Background: The potent immune modifier imiquimod (R-837) induces apoptosis of various tumor cell lines by mechanisms that are not fully understood. As a topical immunotherapy, imiquimod successfully activates tumor-specific cytotoxic responses via stimulation of TLR7 signaling pathways and antagonism of adenosine receptor mediated regulatory pathways. A role for imiquimod-induced tumor apoptosis in augmenting this response has not been defined, however it remains plausible that molecular changes may render the cells more susceptible to an anti-tumor response. An improved understanding of the pathways regulated by imiquimod in tumor cells will reveal whether this is likely the case. Devil facial tumor disease (DFTD) is a clonal transmissible cancer threatening the world's largest marsupial carnivore, the Tasmanian devil. DFTD evades both non-self and anti-cancer immune defenses to survive in new hosts, providing an ideal model for studying immunotherapeutic mechanisms. As we have previously shown that DFTD cells are sensitive to treatment with imiquimod, investigation of these effects could reveal new therapeutic strategies for DFTD, and will improve our understanding of this drug in cancer immunotherapy.
Methods: To investigate the mechanisms of imiquimod action in tumor cells, DFTD cell lines and control fibroblast cell lines were treated in culture with imiquimod. Changes to cell viability were monitored by proliferation and cell death assays. Molecular changes to DFTD cells were assessed through RNA sequencing and proteomic mass spectrometry, and bioinfomatic techniques were employed to identify biological processes regulated by imiquimod. Major findings were confirmed by quantitative PCR.
Results: Imiquimod treatment induces complete apoptosis of DFTD cells, but not fibroblasts, over a period of days. Transcriptomic and proteomic analysis revealed high constitutive expression of ER stress genes in DFTD cell lines, which were further augmented in response to imiquimod treatment. Up-regulation of genes required for ER-stress mediated apoptosis was also detected, suggesting that imiquimod induces apoptosis through exhaustion of the ER stress response. Molecular pathways associated with tumor growth and survival were modulated in the dying cells, and damage-associated alarmins were highly expressed.
Conclusions: Our study provides the first whole transcriptome and proteome analysis of any imiquimod treated tumor cell line. By using DFTD cells as a tumor model, we have shown that imiquimod directly increases the apoptotic potential of tumor cells through augmentation of ER stress, while producing molecular changes consistent with reduced tumorigenicity. These effects were not replicated in fibroblasts, suggesting that constitutive activation of stress responses in tumor cells may impact their ability to cope with additional stressors. Our findings suggest that ER stress pathways are ideal targets for therapy against DFTD in our endangered Tasmanian devil. These data can also be applied for more rational use of imiquimod as an immunotherapeutic agent in human cancer.

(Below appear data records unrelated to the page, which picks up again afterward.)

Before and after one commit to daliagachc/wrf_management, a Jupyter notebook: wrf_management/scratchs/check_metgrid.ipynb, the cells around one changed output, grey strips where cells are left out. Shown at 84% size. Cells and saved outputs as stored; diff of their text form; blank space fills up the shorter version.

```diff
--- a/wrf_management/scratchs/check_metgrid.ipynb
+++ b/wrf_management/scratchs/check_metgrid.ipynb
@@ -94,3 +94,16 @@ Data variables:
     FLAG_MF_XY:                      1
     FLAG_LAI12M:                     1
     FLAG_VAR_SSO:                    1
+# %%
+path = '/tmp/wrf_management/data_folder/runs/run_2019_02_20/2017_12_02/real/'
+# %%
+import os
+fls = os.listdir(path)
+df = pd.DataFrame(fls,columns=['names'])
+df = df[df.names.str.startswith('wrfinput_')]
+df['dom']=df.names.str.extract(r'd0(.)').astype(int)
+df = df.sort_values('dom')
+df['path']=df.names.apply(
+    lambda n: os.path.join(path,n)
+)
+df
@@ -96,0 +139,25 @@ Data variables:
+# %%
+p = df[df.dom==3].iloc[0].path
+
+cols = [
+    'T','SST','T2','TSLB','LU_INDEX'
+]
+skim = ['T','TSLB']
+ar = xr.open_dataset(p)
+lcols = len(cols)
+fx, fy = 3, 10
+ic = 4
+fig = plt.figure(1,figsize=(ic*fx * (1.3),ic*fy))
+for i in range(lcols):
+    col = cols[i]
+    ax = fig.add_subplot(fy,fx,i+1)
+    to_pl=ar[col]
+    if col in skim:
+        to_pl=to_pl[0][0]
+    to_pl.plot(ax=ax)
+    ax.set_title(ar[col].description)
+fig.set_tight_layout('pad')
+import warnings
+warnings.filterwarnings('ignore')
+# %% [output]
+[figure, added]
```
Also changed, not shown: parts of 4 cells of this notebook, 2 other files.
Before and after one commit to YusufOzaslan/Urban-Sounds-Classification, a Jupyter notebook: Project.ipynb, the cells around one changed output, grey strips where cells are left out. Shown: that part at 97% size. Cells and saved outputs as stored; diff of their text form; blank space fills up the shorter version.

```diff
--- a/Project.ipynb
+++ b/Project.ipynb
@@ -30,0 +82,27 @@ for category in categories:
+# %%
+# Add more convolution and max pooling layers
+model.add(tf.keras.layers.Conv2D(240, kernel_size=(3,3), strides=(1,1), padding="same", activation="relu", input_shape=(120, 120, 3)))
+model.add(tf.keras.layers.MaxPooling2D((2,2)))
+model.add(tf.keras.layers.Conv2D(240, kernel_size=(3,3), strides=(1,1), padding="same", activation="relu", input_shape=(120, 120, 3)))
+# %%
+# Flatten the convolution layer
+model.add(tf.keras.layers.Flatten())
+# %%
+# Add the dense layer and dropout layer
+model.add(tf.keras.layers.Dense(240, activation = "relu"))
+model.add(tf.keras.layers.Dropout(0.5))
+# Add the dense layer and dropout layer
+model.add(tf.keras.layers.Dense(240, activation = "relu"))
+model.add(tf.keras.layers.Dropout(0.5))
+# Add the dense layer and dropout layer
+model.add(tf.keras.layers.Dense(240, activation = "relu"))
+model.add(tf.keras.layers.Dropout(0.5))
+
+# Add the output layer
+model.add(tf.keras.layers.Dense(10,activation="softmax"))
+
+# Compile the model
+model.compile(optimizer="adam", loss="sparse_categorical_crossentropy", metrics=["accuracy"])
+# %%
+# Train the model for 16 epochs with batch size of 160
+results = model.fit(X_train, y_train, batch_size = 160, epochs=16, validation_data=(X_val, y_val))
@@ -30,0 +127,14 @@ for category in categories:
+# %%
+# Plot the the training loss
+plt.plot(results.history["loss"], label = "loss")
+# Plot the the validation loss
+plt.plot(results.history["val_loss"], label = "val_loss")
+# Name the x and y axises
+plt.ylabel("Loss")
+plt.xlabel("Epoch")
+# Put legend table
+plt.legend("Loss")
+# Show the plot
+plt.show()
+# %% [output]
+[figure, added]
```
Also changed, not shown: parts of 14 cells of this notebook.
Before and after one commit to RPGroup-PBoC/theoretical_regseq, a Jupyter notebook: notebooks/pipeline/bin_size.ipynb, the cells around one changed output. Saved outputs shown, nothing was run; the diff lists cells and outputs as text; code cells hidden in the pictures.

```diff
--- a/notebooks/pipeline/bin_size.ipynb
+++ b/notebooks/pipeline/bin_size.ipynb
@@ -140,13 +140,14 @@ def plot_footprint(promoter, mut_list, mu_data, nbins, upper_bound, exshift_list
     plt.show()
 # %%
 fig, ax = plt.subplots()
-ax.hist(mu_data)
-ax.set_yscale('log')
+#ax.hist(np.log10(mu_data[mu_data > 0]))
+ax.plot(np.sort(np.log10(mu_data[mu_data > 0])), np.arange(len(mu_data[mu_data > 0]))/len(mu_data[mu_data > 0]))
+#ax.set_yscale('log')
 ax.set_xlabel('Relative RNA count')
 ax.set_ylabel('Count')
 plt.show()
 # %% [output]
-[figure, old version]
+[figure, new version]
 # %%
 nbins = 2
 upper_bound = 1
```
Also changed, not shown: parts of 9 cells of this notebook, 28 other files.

Citation Format: Amanda L. Patchett, Terry L. Pinfold, Cesar Tovar, Bruce Lyons, Gregory M. Woods. Imiquimod initiates tumor specific overload of the ER stress response in Tasmanian devil facial cancer cells [abstract]. In: Proceedings of the Second CRI-CIMT-EATI-AACR International Cancer Immunotherapy Conference: Translating Science into Survival; 2016 Sept 25-28; New York, NY. Philadelphia (PA): AACR; Cancer Immunol Res 2016;4(11 Suppl):Abstract nr B040.
- ©2016 American Association for Cancer Research.